Skip to comments.Pentagon focused on resolving F-35 software issues
Posted on 04/01/2012 9:20:55 PM PDT by U-238
The Pentagon is focused on resolving complex software issues on the new Lockheed Martin Corp F-35 fighter jet, even as it struggles to drive down costs, a top Pentagon official said on Friday, noting that software failures could "bring us to our knees."
Air Force Major General John Thompson, the No. 2 official in charge of the huge multi-nation warplane development program, said the latest restructuring of the program had given officials enough resources and time to address future challenges.
"Both the hardware and the software issues that we're addressing are all within the realm of being resolved," Thompson told reporters on Friday, noting that Pentagon plans to postpone orders for 179 for five years would allow more time for development before production shifts into high gear in 2019.
He said the F-35 program office, the military services, and Lockheed were working together to reduce costs.
The Pentagon told lawmakers on Thursday that the projected cost to develop, build, operate and maintain the plane for 55 years rose by 8.6 percent to $1.51 trillion from $1.38 trillion in the latest Pentagon estimate.
Thompson said the program was also stepping up work on the 24 million lines of code needed to fly and operate the new warplane and associated ground-based equipment, such as simulators, Thompson said.
"The complexity there gives us pause," he said. "We know we can go fix the mechanical engineering issues associated with structural problems.
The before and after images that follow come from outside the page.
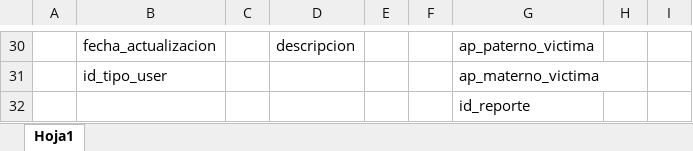
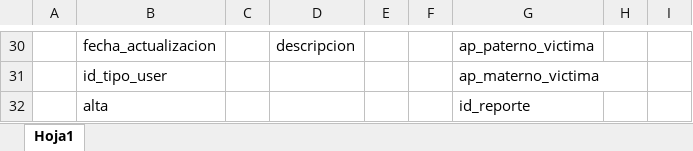
Before and after one commit to angelgurrolac/Project-Eagle, an Excel workbook: Documentacion/tablas base de datos.xlsx, sheet Hoja1, drawn as a sheet; only a part is shown, gaps mark what is left out; values as stored, in another font and other column widths than the file's, no borders; charts and pictures and table styles not drawn; the diff names each change by its address in the sheet, - before the commit and + after, or states it on an @@ line.

Commit message:
Crono
Acabé el cronograma, ya esta completo y le agregué el campo de alta a
usuarios de la bd.

```diff
--- a/Documentacion/tablas base de datos.xlsx (sheet Hoja1)
+++ b/Documentacion/tablas base de datos.xlsx (sheet Hoja1)
-B32: (empty)
+B32: alta
```
Also changed, not shown: 1 other file.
We're very confident in that. But in terms of fusing together that many lines of code into actual warfighting capability, we realize that could bring us to our knees if it doesn't work."
(Excerpt) Read more at reuters.com ...
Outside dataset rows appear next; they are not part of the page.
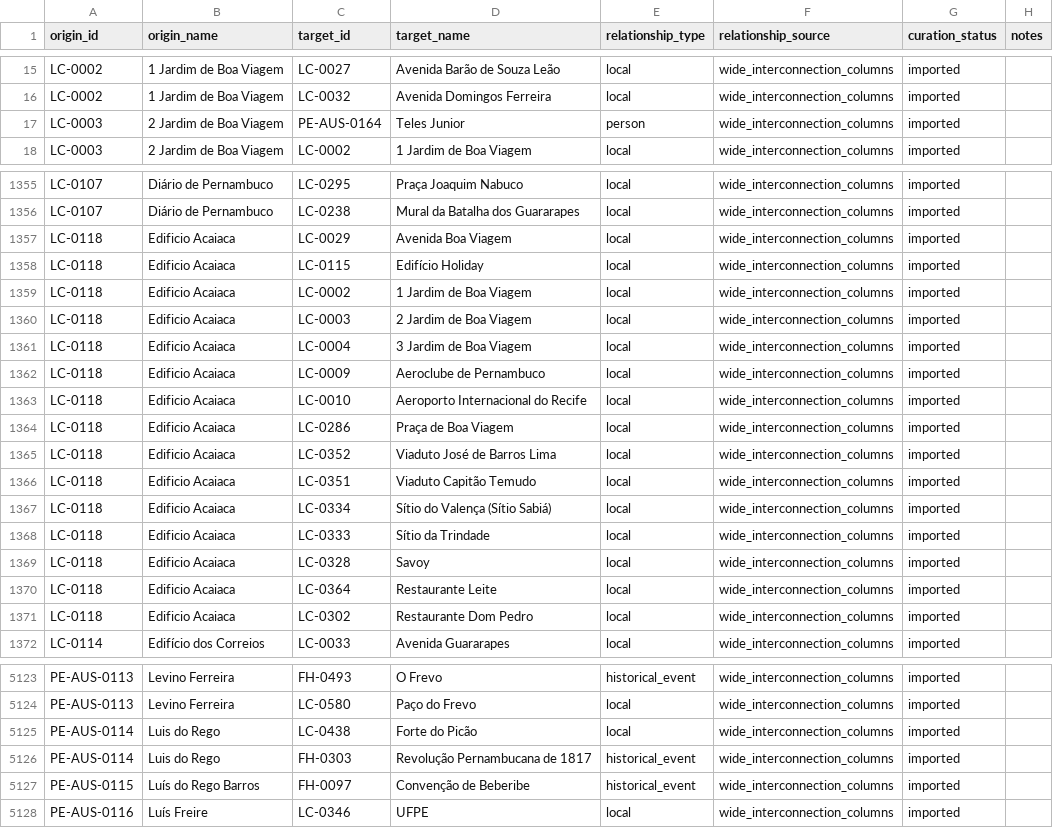
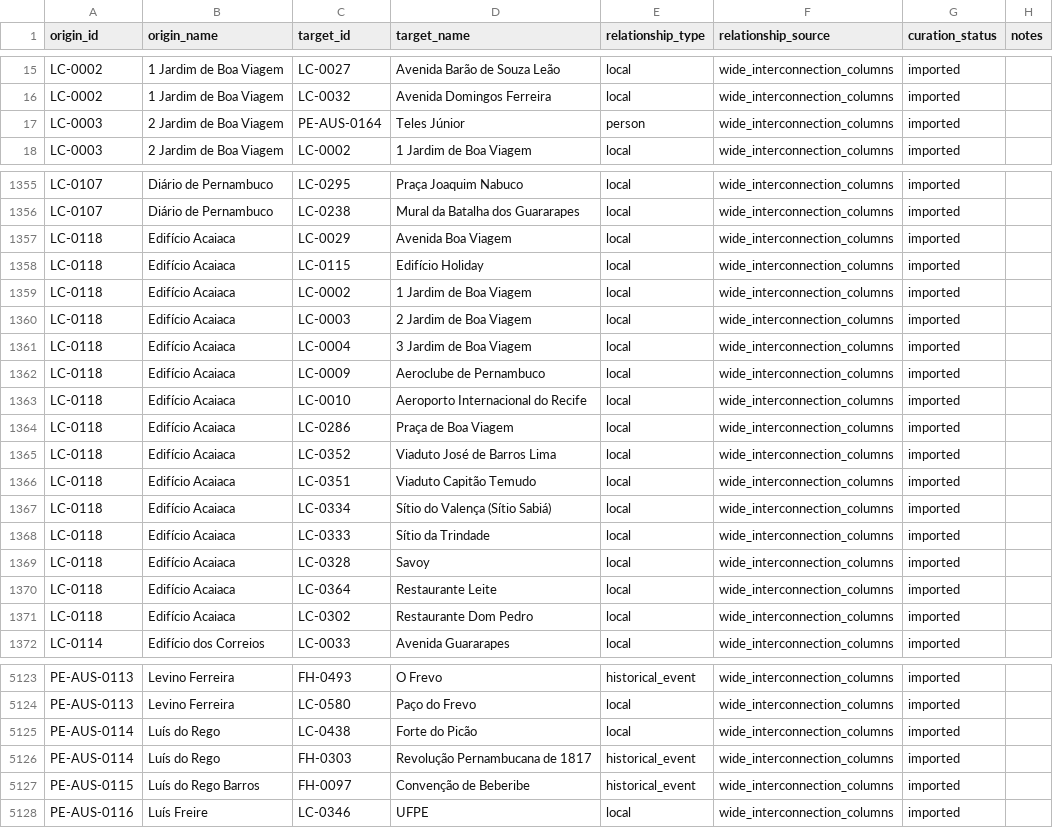
Before and after one commit to antonioaurel/data, a CSV file: data-visualization/recife-history-connections/data/edges.csv, drawn as a sheet; only a part is shown, gaps mark what is left out; the diff covers the shown part only.

Commit message:
data: fix accent/spelling on 6 node names (mirror to the Sheet)
Consistency + casing fixes (edges resolve by id, so the rename is safe):
- Edifício Acaiaca, Ponte Maurício de Nassau, Luís do Rego, Teles Júnior
- Title-case: Associação dos Ex-Combatentes do Brasil Seção de Pernambuco, LeiaJá
Mirrored the names into edges.csv origin_name/target_name for readability.

```diff
--- a/data-visualization/recife-history-connections/data/edges.csv
+++ b/data-visualization/recife-history-connections/data/edges.csv
@@ -16,3 +16,3 @@ LC-0002,1 Jardim de Boa Viagem,LC-0027,Avenida Barão de Souza Leão,local,wide_
 LC-0002,1 Jardim de Boa Viagem,LC-0032,Avenida Domingos Ferreira,local,wide_interconnection_columns,imported,
-LC-0003,2 Jardim de Boa Viagem,PE-AUS-0164,Teles Junior,person,wide_interconnection_columns,imported,
+LC-0003,2 Jardim de Boa Viagem,PE-AUS-0164,Teles Júnior,person,wide_interconnection_columns,imported,
 LC-0003,2 Jardim de Boa Viagem,LC-0002,1 Jardim de Boa Viagem,local,wide_interconnection_columns,imported,
@@ -1356,17 +1356,17 @@ LC-0107,Diário de Pernambuco,LC-0295,Praça Joaquim Nabuco,local,wide_interconn
 LC-0107,Diário de Pernambuco,LC-0238,Mural da Batalha dos Guararapes,local,wide_interconnection_columns,imported,
-LC-0118,Edificio Acaiaca,LC-0029,Avenida Boa Viagem,local,wide_interconnection_columns,imported,
-LC-0118,Edificio Acaiaca,LC-0115,Edifício Holiday,local,wide_interconnection_columns,imported,
-LC-0118,Edificio Acaiaca,LC-0002,1 Jardim de Boa Viagem,local,wide_interconnection_columns,imported,
-LC-0118,Edificio Acaiaca,LC-0003,2 Jardim de Boa Viagem,local,wide_interconnection_columns,imported,
-LC-0118,Edificio Acaiaca,LC-0004,3 Jardim de Boa Viagem,local,wide_interconnection_columns,imported,
-LC-0118,Edificio Acaiaca,LC-0009,Aeroclube de Pernambuco,local,wide_interconnection_columns,imported,
-LC-0118,Edificio Acaiaca,LC-0010,Aeroporto Internacional do Recife,local,wide_interconnection_columns,imported,
-LC-0118,Edificio Acaiaca,LC-0286,Praça de Boa Viagem,local,wide_interconnection_columns,imported,
-LC-0118,Edificio Acaiaca,LC-0352,Viaduto José de Barros Lima,local,wide_interconnection_columns,imported,
-LC-0118,Edificio Acaiaca,LC-0351,Viaduto Capitão Temudo,local,wide_interconnection_columns,imported,
-LC-0118,Edificio Acaiaca,LC-0334,Sítio do Valença (Sítio Sabiá),local,wide_interconnection_columns,imported,
-LC-0118,Edificio Acaiaca,LC-0333,Sítio da Trindade,local,wide_interconnection_columns,imported,
-LC-0118,Edificio Acaiaca,LC-0328,Savoy,local,wide_interconnection_columns,imported,
-LC-0118,Edificio Acaiaca,LC-0364,Restaurante Leite,local,wide_interconnection_columns,imported,
-LC-0118,Edificio Acaiaca,LC-0302,Restaurante Dom Pedro,local,wide_interconnection_columns,imported,
+LC-0118,Edifício Acaiaca,LC-0029,Avenida Boa Viagem,local,wide_interconnection_columns,imported,
+LC-0118,Edifício Acaiaca,LC-0115,Edifício Holiday,local,wide_interconnection_columns,imported,
+LC-0118,Edifício Acaiaca,LC-0002,1 Jardim de Boa Viagem,local,wide_interconnection_columns,imported,
+LC-0118,Edifício Acaiaca,LC-0003,2 Jardim de Boa Viagem,local,wide_interconnection_columns,imported,
+LC-0118,Edifício Acaiaca,LC-0004,3 Jardim de Boa Viagem,local,wide_interconnection_columns,imported,
+LC-0118,Edifício Acaiaca,LC-0009,Aeroclube de Pernambuco,local,wide_interconnection_columns,imported,
+LC-0118,Edifício Acaiaca,LC-0010,Aeroporto Internacional do Recife,local,wide_interconnection_columns,imported,
+LC-0118,Edifício Acaiaca,LC-0286,Praça de Boa Viagem,local,wide_interconnection_columns,imported,
+LC-0118,Edifício Acaiaca,LC-0352,Viaduto José de Barros Lima,local,wide_interconnection_columns,imported,
+LC-0118,Edifício Acaiaca,LC-0351,Viaduto Capitão Temudo,local,wide_interconnection_columns,imported,
+LC-0118,Edifício Acaiaca,LC-0334,Sítio do Valença (Sítio Sabiá),local,wide_interconnection_columns,imported,
+LC-0118,Edifício Acaiaca,LC-0333,Sítio da Trindade,local,wide_interconnection_columns,imported,
+LC-0118,Edifício Acaiaca,LC-0328,Savoy,local,wide_interconnection_columns,imported,
+LC-0118,Edifício Acaiaca,LC-0364,Restaurante Leite,local,wide_interconnection_columns,imported,
+LC-0118,Edifício Acaiaca,LC-0302,Restaurante Dom Pedro,local,wide_interconnection_columns,imported,
 LC-0114,Edifício dos Correios,LC-0033,Avenida Guararapes,local,wide_interconnection_columns,imported,
@@ -5124,4 +5124,4 @@ PE-AUS-0113,Levino Ferreira,FH-0493,O Frevo,historical_event,wide_interconnectio
 PE-AUS-0113,Levino Ferreira,LC-0580,Paço do Frevo,local,wide_interconnection_columns,imported,
-PE-AUS-0114,Luis do Rego,LC-0438,Forte do Picão,local,wide_interconnection_columns,imported,
-PE-AUS-0114,Luis do Rego,FH-0303,Revolução Pernambucana de 1817,historical_event,wide_interconnection_columns,imported,
+PE-AUS-0114,Luís do Rego,LC-0438,Forte do Picão,local,wide_interconnection_columns,imported,
+PE-AUS-0114,Luís do Rego,FH-0303,Revolução Pernambucana de 1817,historical_event,wide_interconnection_columns,imported,
 PE-AUS-0115,Luís do Rego Barros,FH-0097,Convenção de Beberibe,historical_event,wide_interconnection_columns,imported,
```
Also changed, not shown: 59 edited cells elsewhere in this file, data-visualization/recife-history-connections/data/lista-geral-do-mapeamento.csv, data-visualization/recife-history-connections/data/nodes.csv, 2 other files.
You must know by now that there is no computer software without bugs. Think about it next time you board that shiny Boeing aircraft!
Its always fixed.
“Its always fixed.”
No, it isn’t. Sometimes big software projects are so bad, they’re eventually abandoned, especially when the government is involved. See the FBI’s Virtual Case File software project that was so bad, they just gave up and abandoned it, after spending $170 million. Mega-software projects entail tremendous complexity and risk, and it doesn’t always pay off.
this will not be abandoned. all parties want to see a happy ending.
It does not look favorably on the manufacturer or the Pentagon to have their planes flying with problems. Remember, they are selling these planes to other nations.Its best to double check their work and get it right the first time.
Pilots want their machine to be 100 percent condition.
Apparently you've never served in tactical aviation. Aircraft are rarely, if ever, at "100 percent". You might want to learn about up gripes and down gripes.
I agree. Microsoft is not a good choice. It looks like Lockheed doing the software
This is interesting:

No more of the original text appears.